The records sit below. Return every line in them that holds the word "Aerial".

**Supplied material:**

-- Opening Marker --

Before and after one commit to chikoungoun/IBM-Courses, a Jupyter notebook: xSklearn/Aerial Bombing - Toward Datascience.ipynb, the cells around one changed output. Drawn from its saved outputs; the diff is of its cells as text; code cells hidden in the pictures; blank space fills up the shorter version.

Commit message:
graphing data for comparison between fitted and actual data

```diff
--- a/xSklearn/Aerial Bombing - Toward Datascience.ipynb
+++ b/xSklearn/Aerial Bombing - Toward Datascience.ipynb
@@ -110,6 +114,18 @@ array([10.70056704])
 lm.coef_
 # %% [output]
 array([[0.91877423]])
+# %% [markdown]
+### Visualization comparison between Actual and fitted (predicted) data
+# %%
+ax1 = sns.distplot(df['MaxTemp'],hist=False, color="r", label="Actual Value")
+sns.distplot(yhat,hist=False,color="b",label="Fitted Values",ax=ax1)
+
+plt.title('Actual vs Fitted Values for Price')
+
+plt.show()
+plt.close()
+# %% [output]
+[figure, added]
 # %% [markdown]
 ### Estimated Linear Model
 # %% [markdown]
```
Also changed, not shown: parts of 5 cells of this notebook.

-- Closing Marker --

**Solution to this exercise:**
Before and after one commit to chikoungoun/IBM-Courses, a Jupyter notebook: xSklearn/Aerial Bombing - Toward Datascience.ipynb, the cells around one changed output. Drawn from its saved outputs; the diff is of its cells as text; code cells hidden in the pictures; blank space fills up the shorter version.
--- a/xSklearn/Aerial Bombing - Toward Datascience.ipynb
+++ b/xSklearn/Aerial Bombing - Toward Datascience.ipynb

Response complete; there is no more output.